  1. Derek says:

    Why are you still reviewing these? The take-away I’m getting after 48 issues is Dungeon Magazine was generally pretty damn awful. Stop torturing yourself! There has to be a better way to spend your time.

    • John says:

      He is a nasty, spiteful little man and greatly enjoys putting down people as much as he can.

      • Bryce Lynch says:

        Actually, I’m trying to loose a bit of weight.
        Also, I prefer “hypocrite” to “nasty, spiteful.”

        • John says:

          I still thank you for your reviews, though…I just look for what you spent the most time & space bitching about. It’s usually the best of the lot!

          • Bryce Lynch says:

            Different strokes for different folks. A good review tells you what you need to know to make an informed choice even if you don’t agree with the reviewers opinions.

  2. Graham says:

    I’d say keep going, every time you point out a road not taken, or idea wasted, as you have with both “To Bite The Moon” and “Melody” you inspire a GM out there to take take the material and make it there own.

  3. Ishmayl says:

    I also want to see you continue these – I’m loving getting your little thoughts on these, and especially the very rare gem where you find an actually good adventure from these old sources.

  4. Dungeon Dork says:

    Lisa Smedman is pretty cool she wrote the Dancing Hut of Baba Yaga, one of the best 2e adventures.

  5. Anonymous says:
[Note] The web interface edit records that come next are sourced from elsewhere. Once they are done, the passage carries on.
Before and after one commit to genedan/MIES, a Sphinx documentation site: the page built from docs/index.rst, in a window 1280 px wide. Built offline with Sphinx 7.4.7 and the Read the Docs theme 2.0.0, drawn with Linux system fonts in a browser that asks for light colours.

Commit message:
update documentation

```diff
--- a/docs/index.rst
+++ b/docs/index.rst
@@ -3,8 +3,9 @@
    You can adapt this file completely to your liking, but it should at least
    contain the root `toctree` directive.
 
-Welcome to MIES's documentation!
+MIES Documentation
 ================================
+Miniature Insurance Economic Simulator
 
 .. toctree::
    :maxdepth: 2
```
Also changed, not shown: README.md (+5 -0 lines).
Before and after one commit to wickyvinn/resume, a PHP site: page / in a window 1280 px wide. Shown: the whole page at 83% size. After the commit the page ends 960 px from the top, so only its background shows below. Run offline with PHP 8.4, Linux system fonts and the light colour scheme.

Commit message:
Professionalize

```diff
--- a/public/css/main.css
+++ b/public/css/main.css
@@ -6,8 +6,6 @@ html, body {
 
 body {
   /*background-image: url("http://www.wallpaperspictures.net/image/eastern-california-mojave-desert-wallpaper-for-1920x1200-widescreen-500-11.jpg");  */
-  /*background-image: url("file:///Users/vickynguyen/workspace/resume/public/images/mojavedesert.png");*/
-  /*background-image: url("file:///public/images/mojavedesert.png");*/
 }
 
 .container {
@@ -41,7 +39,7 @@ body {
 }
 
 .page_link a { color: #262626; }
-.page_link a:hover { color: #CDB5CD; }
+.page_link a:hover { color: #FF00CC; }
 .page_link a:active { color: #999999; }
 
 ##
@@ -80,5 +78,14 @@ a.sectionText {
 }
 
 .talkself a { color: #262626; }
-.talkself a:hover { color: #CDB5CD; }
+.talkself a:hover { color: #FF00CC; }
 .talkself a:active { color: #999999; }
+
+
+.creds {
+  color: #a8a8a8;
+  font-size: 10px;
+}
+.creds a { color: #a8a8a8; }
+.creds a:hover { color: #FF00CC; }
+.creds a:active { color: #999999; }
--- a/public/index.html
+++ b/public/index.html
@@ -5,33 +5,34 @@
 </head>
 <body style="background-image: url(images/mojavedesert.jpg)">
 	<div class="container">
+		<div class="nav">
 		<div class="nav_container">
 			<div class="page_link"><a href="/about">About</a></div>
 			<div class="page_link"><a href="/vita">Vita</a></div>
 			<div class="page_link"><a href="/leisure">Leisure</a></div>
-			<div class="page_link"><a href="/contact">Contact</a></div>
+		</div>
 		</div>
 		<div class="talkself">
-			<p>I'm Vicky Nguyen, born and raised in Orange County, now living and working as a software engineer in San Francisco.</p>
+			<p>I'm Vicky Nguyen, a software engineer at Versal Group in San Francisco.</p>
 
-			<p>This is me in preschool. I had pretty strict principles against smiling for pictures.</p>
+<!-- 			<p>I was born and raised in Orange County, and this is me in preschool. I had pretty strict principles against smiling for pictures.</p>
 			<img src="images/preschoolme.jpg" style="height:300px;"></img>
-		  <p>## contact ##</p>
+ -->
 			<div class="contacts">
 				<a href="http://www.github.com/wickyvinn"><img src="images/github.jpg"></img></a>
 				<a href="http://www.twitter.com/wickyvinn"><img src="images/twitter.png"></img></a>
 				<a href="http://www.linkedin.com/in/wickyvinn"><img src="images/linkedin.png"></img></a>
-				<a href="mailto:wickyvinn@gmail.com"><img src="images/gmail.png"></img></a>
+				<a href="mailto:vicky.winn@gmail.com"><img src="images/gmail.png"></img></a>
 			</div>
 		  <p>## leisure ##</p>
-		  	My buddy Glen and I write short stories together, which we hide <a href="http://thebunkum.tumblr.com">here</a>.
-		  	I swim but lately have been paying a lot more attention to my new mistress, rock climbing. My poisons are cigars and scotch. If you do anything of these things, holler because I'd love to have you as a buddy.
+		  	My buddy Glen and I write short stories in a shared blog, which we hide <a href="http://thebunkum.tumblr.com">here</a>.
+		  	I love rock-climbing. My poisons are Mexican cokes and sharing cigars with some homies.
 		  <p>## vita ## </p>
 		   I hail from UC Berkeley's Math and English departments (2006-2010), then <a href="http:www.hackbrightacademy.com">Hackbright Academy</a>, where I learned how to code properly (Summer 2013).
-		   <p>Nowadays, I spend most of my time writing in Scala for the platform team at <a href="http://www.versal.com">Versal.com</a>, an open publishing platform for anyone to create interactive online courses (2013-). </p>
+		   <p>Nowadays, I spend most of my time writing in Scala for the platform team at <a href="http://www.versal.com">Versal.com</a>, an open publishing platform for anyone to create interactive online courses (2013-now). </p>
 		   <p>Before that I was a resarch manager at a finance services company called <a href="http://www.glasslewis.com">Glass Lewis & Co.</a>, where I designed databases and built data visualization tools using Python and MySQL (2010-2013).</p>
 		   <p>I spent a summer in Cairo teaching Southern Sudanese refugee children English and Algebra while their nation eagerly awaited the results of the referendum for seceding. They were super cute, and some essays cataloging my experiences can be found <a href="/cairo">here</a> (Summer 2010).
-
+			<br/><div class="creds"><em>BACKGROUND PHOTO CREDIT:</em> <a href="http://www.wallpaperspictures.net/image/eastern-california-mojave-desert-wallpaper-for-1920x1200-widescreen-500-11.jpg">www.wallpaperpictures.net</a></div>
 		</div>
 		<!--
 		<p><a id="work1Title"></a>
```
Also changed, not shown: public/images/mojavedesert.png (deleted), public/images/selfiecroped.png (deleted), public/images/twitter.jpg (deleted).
    I have used these magazines many times, even adopted them to 3.5 edition. Melody is by far my favorite adventure from this issue. I even adopted the race into my game (I know they are harpies, but I figured after a few generations the polymorphic aspect of the spell could have settled into the genes of this off shoot)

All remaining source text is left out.